J.B. Mauney walked into the Rose Garden in Portland, Oregon, on February 17, 2006, and sheepishly wheeled his gear bag around the corner of the long hallway and took a turn into the Built Ford Tough Series locker room.
The 19-year-old rookie was getting ready to make his BFTS debut, and who did he see in the locker room looking back at him?
Well, how about eventual three-time World Champion Adriano Moraes, two-time World Champion Chris Shivers and eventual two-time World Champion Justin McBride.
And what did the North Carolina cowboy from Mooresville do that weekend? Mauney just went on to go 3-for-3 and used an 88.25-point ride on Tequila Splash to finish in second place at his debut event.
It has been 10-plus years since James Burton Mauney was that 19-year-old kid attempting to trade blows with Moraes, Shivers and McBride.

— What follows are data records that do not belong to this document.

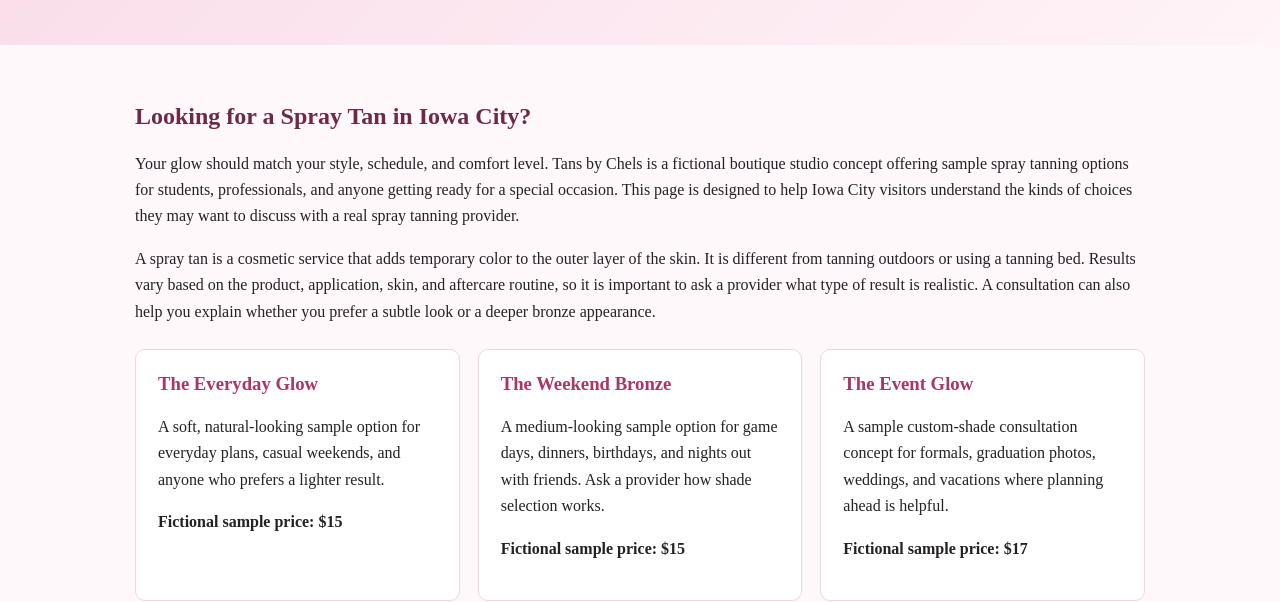
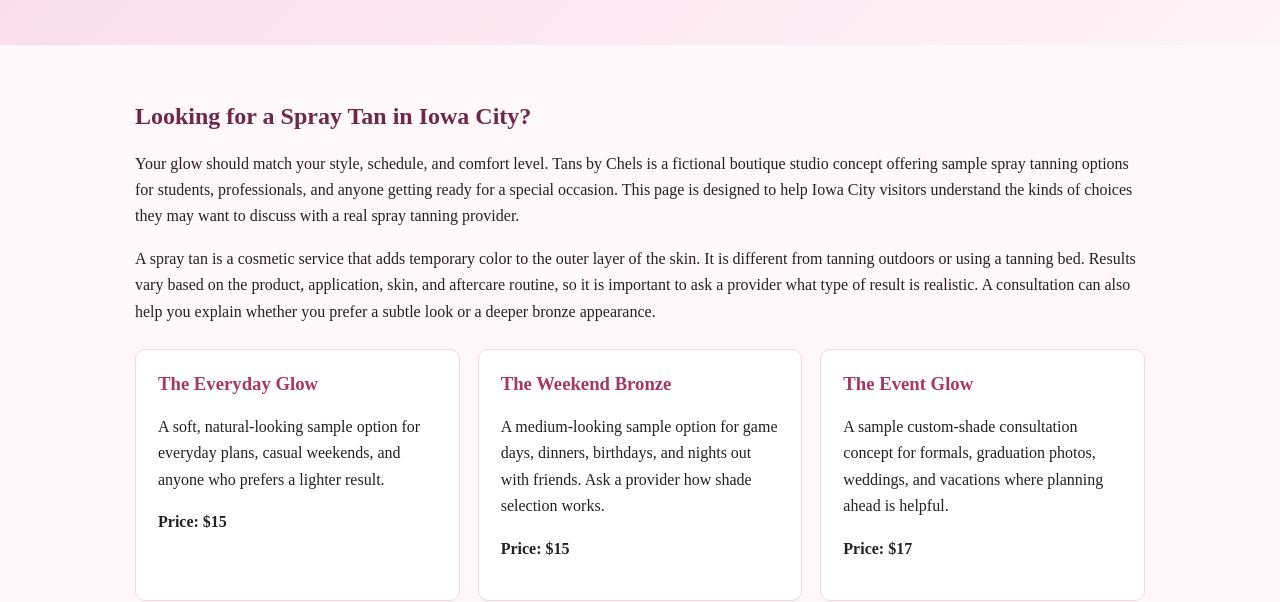
Before and after one commit to morgpeterson/Tan-website-chels, a plain HTML site: page spray-tan-iowa-city.html in a window 1280 px wide. Shown: the part 369-971 px from the top of the page. Drawn offline with Linux system fonts and the light colour scheme.

```diff
--- a/spray-tan-iowa-city.html
+++ b/spray-tan-iowa-city.html
@@ -55,9 +55,9 @@ a:focus{outline:2px solid #d9578c;outline-offset:3px}
 <p>A spray tan is a cosmetic service that adds temporary color to the outer layer of the skin. It is different from tanning outdoors or using a tanning bed. Results vary based on the product, application, skin, and aftercare routine, so it is important to ask a provider what type of result is realistic. A consultation can also help you explain whether you prefer a subtle look or a deeper bronze appearance.</p>
 </section>
 <section class="card-grid">
-<article class="card"><h3>The Everyday Glow</h3><p>A soft, natural-looking sample option for everyday plans, casual weekends, and anyone who prefers a lighter result.</p><p><strong>Fictional sample price: $15</strong></p></article>
-<article class="card"><h3>The Weekend Bronze</h3><p>A medium-looking sample option for game days, dinners, birthdays, and nights out with friends. Ask a provider how shade selection works.</p><p><strong>Fictional sample price: $15</strong></p></article>
-<article class="card"><h3>The Event Glow</h3><p>A sample custom-shade consultation concept for formals, graduation photos, weddings, and vacations where planning ahead is helpful.</p><p><strong>Fictional sample price: $17</strong></p></article>
+<article class="card"><h3>The Everyday Glow</h3><p>A soft, natural-looking sample option for everyday plans, casual weekends, and anyone who prefers a lighter result.</p><p><strong>Price: $15</strong></p></article>
+<article class="card"><h3>The Weekend Bronze</h3><p>A medium-looking sample option for game days, dinners, birthdays, and nights out with friends. Ask a provider how shade selection works.</p><p><strong>Price: $15</strong></p></article>
+<article class="card"><h3>The Event Glow</h3><p>A sample custom-shade consultation concept for formals, graduation photos, weddings, and vacations where planning ahead is helpful.</p><p><strong>Price: $17</strong></p></article>
 </section>
 <section>
 <h2>Choosing a Shade That Fits You</h2>
```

Nowadays, the 29-year-old is a two-time World Champion – one of only five riders to win multiple championships in PBR history – and a bonafide superstar. He’s is the old dog in the locker room now, fielding questions from young kids with championships in their eyes wanting their own version of the gold buckle that Mauney wears around his waist.
Specifically, 18-year-old Jess Lockwood.

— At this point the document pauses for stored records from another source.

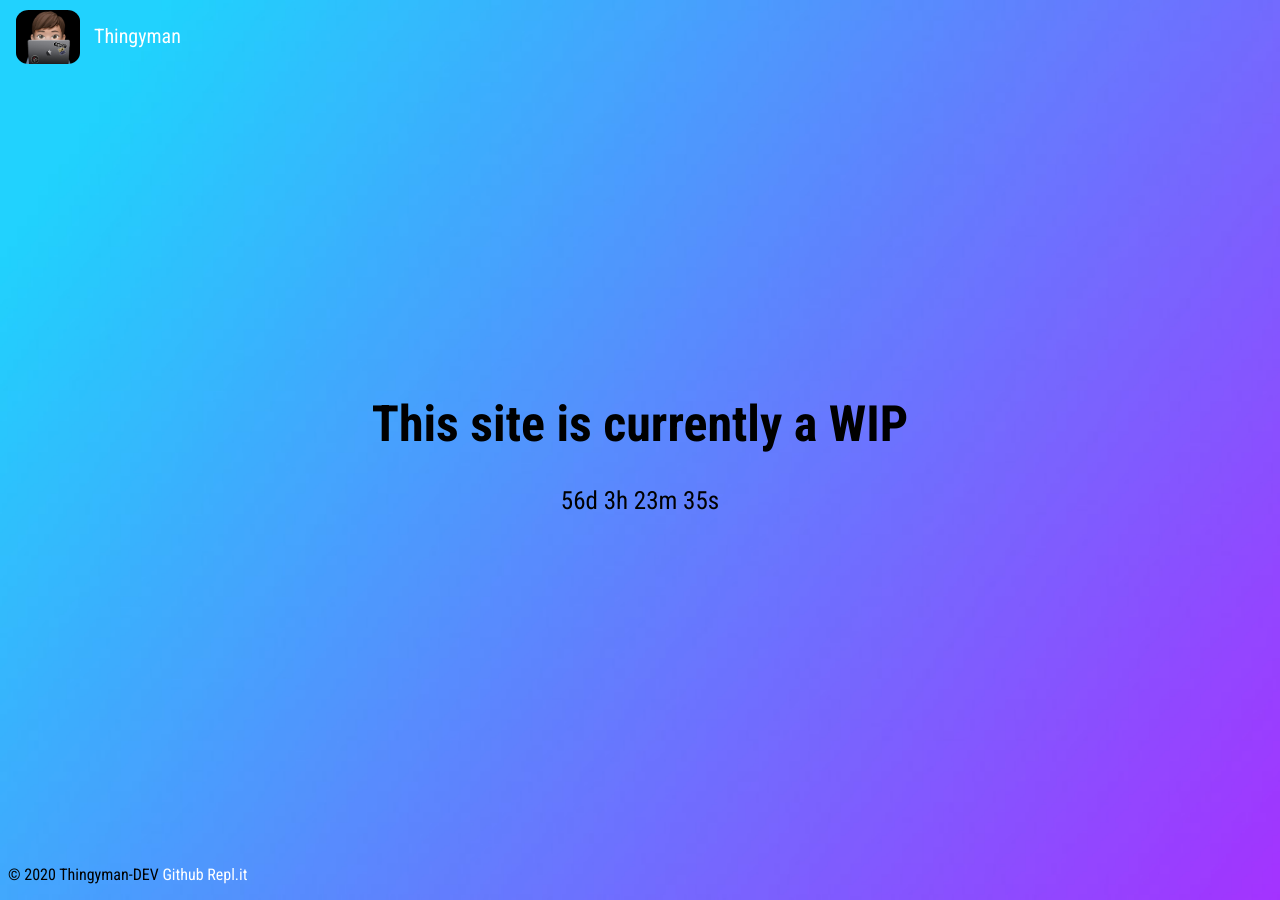
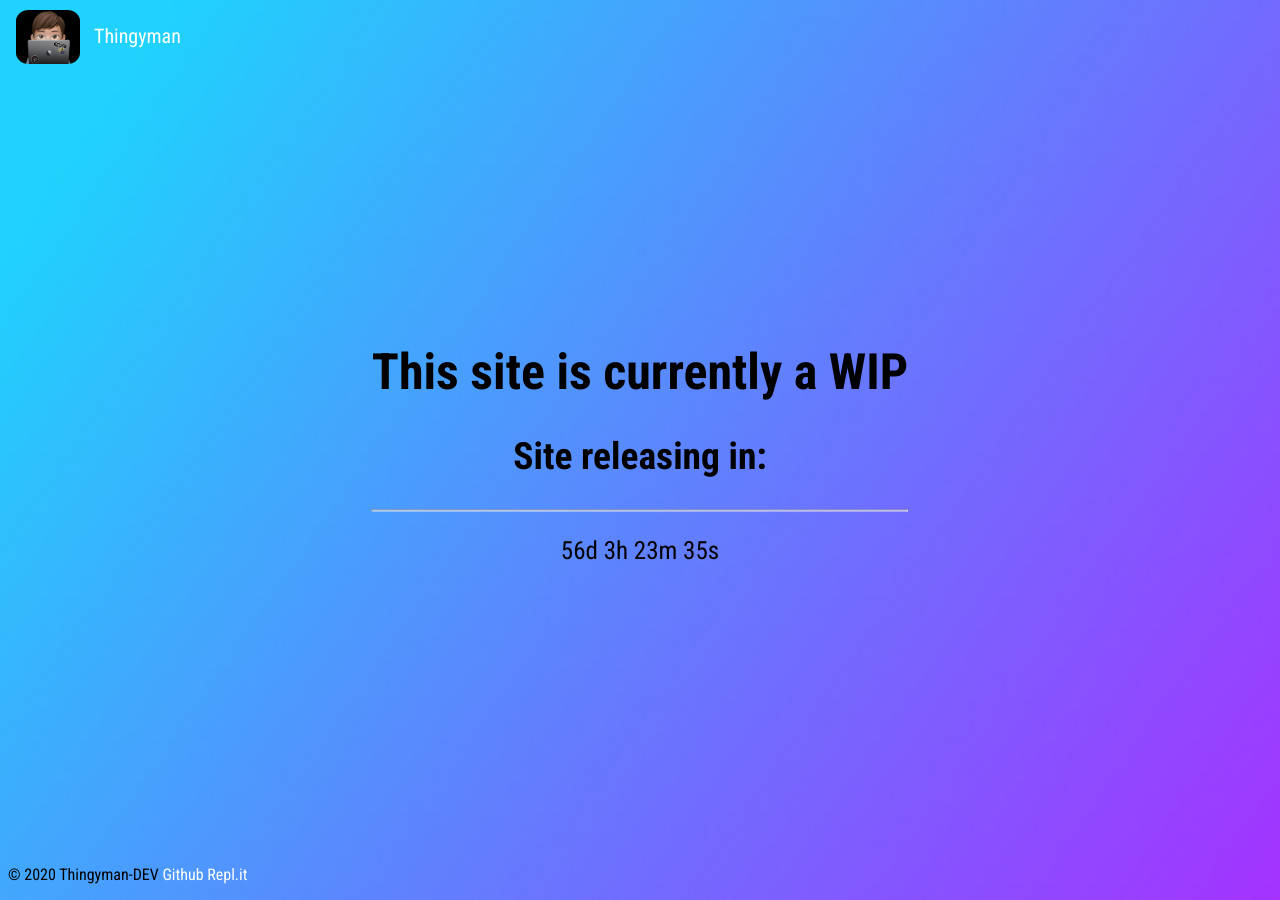
Before and after one commit to TheSeagullDev/TheSeagullDev.github.io, a Jekyll site: the page built from site/index.html, in a window 1280 px wide. Built offline with Jekyll 4.4.1, drawn with Linux system fonts in a browser that asks for light colours.

Commit message:
Update index.html

```diff
--- a/site/index.html
+++ b/site/index.html
@@ -8,5 +8,7 @@ description: Thingyman-DEV
 
 <div class="middle">
   <h1>This site is currently a WIP</h1>
+  <h2>Site releasing in:</h2>
+  <hr/>
   <p id="demo"></p>
 </div>
```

The PBR’s youngest rider on the Built Ford Tough Series and Mauney are two of the Top 35 bull riders that will be competing at the Broadmoor World Arena on September 24-25.
Mauney and Lockwood – a three-time Montana State High School Rodeo Champion – are separated by 10 years.
Lockwood is one of a slew of PBR young guns making noise this year on the Built Ford Tough Series.
Current world leader Kaique Pacheco (21), 2015 PBR Built Ford Tough World Finals event winner Cooper Davis (22), rookie Derek Kolbaba (20) and Canadian superstar Tanner Byrne (24) are just a few of the next generation of bull riders trying to put a halt to Mauney’s world title defense.
“I was in those young guys’ same situation when I showed up,” Mauney said. “I wanted to whip everybody’s (butt), but now that I have been around here for 10-11 years, I still want to whip everybody’s (butt). They are all really good. They are going to be around for a long, long time – way after I am gone. In bull riding, there is one thing you cannot win, and that is Father Time.”
Despite the strong young guns class, the road to the 2016 World Championship still goes through Mauney.
The future PBR Hall of Famer leads all active riders with 69 career 90-point rides as of Aug. 25 and he taught the young Lockwood a lesson two weeks ago in Nashville by eliminating him from the 36-rider tournament with an 87.5-point ride on Alligator Arms.
Mauney is currently second in the world standings and leads the PBR with a 55.55-percent riding percentage. He also leads the PBR with three 15/15 Bucking Battles victories.
Shoot, Lockwood was only nine years old when Mauney was qualifying for his first Built Ford Tough World Finals in 2006.
“Everybody has been watching Jess Lockwood,” Mauney said. “He rides really good. It looks like he is taking it all in stride. The little kid showed me a picture of me and him. I don’t know what year it was, but he was in middle school. He took it with me in the locker room and I was already in the hallway at Billings.
Mauney pauses with a laugh, before adding, “I was like, ‘How old were you? And he told me. And I said, ‘Eat (it).’”
Lockwood made his BFTS debut this year in Sioux Falls, South Dakota. He has already won a BFTS event (Billings, Montana) and barely has as many qualified rides (11) as Mauney does years of PBR service (11).
“He is the best bull rider in the world,” Lockwood said. “I just have to do my part. That is all I can do. I am not worrying about him. He is just another guy that can ride a bull, but a lot better than anyone else.”
This year has been a whirlwind for the Volborg, Montana bull rider. He just recently graduated from high school, and moved in to PBR Director of Livestock Cody Lambert’s ranch. This time last year, he was sitting on his couch watching the PBR on TV.
“I was watching (PBR) on TV and dreamed of being here,” Lockwood said. “Now that I am here, it is pretty awesome to throw my bag right next to J.B. and all of the other guys growing up.”